The best low-carb diet food list will prioritize complex carbohydrates that are high in fiber and vitamins to maximize the nutritional value of the carbs that you are eating and glean the specific benefits that carbohydrates can provide.

Therefore, you will want to avoid (or at least limit) the following foods on a low-carb meal plan for weight loss:

Foods To Avoid On A Low-Carb Diet

  • Fruit juice
  • Soda
  • Refined grains: Pastries, breakfast cereals, muffins, pancakes, cakes, bagels, white bread, white pasta, crackers, etc.
  • Sweeteners: Sugar, honey, agave, corn syrup, jellies, jams, pudding, fruit juices, soda, sweet tea, applesauce, etc.
  • Desserts and Sweets: Ice cream, pastries, cookies, doughnuts, granola bars, pies, pudding, sweetened yogurt, etc.
A person eating a salad.

What Are the Benefits of A Low-Carb Diet?

There are several potential benefits of a low-carb diet plan.

Low-carb diets have been shown4Ebbeling, C. B., Feldman, H. A., Klein, G. L., Wong, J. M. W., Bielak, L., Steltz, S. K., Luoto, P. K., Wolfe, R. R., Wong, W. W., & Ludwig, D. S. (2018). Effects of a low carbohydrate diet on energy expenditure during weight loss maintenance: randomized trial. BMJ363, k4583. https://doi.org/10.1136/bmj.k4583 to help control blood sugar and may support weight loss.5Nordmann, A. J., Nordmann, A., Briel, M., Keller, U., Yancy, W. S., Brehm, B. J., & Bucher, H. C. (2006). Effects of low-carbohydrate vs low-fat diets on weight loss and cardiovascular risk factors: a meta-analysis of randomized controlled trials. In www.ncbi.nlm.nih.gov. Centre for Reviews and Dissemination (UK). https://www.ncbi.nlm.nih.gov/books/NBK72960/

Plus, a general low-carb diet is typically more sustainable in the long term than the stricter keto diet because it is easier to follow, less extreme, and gives dieters more flexibility in terms of what they can and cannot eat without feeling restricted.6Brouns, F. (2018). Overweight and diabetes prevention: is a low-carbohydrate–high-fat diet recommendable? European Journal of Nutrition57(4), 1301–1312. https://doi.org/10.1007/s00394-018-1636-y
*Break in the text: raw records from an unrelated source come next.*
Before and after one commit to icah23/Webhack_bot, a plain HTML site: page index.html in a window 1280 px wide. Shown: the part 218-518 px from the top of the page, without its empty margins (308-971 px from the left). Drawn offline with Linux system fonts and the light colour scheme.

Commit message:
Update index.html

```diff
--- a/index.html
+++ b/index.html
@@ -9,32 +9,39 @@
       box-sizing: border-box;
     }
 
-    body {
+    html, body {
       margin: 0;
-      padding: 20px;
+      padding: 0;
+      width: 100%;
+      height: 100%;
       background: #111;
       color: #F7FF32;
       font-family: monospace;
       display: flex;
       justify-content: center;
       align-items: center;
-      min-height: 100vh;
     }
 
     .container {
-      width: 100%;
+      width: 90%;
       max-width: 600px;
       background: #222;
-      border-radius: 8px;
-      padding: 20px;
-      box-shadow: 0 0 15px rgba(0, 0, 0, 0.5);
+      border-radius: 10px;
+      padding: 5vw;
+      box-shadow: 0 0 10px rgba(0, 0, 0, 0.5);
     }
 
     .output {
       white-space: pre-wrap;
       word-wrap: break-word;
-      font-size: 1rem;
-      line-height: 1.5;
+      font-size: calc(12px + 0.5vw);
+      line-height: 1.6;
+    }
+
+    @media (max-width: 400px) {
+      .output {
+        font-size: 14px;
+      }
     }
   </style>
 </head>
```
The general theory surrounding a low-carb diet is that reducing carbohydrate intake will help decrease insulin levels.

Insulin is a hormone that is secreted by the pancreas in response to glucose (blood sugar) levels in the bloodstream. When we eat carbohydrates, they are broken down in the body into simple sugars, such as glucose.

Glucose, which provides energy to the cells, enters the bloodstream, and insulin is secreted because the cells cannot take up and use the glucose without insulin.

A plate of low carb foods.

Chronically elevated levels of insulin can cause insulin resistance, which can escalate to type 2 diabetes and other metabolic disturbances including weight gain and obesity.7Kolb, H., Stumvoll, M., Kramer, W., Kempf, K., & Martin, S. (2018). Insulin translates unfavourable lifestyle into obesity. BMC Medicine16(1). https://doi.org/10.1186/s12916-018-1225-1

Thus, following a low-carb diet can reduce the chronic levels of insulin, which may help preserve the sensitivity of your cells to this hormone.8Harvey, C. J. d. C., Schofield, G. M., Zinn, C., Thornley, S. J., Crofts, C., & Merien, F. L. R. (2019). Low-carbohydrate diets differing in carbohydrate restriction improve cardiometabolic and anthropometric markers in healthy adults: A randomized clinical trial. PeerJ7, e6273. https://doi.org/10.7717/peerj.6273

High levels of insulin can also cause weight gain, so this is another means by which researchers theorize that low-carb diets can be good for weight loss.9Kolb, H., Stumvoll, M., Kramer, W., Kempf, K., & Martin, S. (2018). Insulin translates unfavourable lifestyle into obesity. BMC Medicine16(1). https://doi.org/10.1186/s12916-018-1225-1

Any diet can theoretically be good for weight loss as long as you are maintaining a caloric deficit. 10Weight Loss Depends on Less Calories, Not Nutrient Mix. (2015, May 22). National Institutes of Health (NIH). https://www.nih.gov/news-events/nih-research-matters/weight-loss-depends-less-calories-not-nutrient-mix

Similarly, a low-carb diet can cause weight gain if you are still eating more calories than your body needs, even when those excess calories are coming from protein and fats instead of carbohydrates.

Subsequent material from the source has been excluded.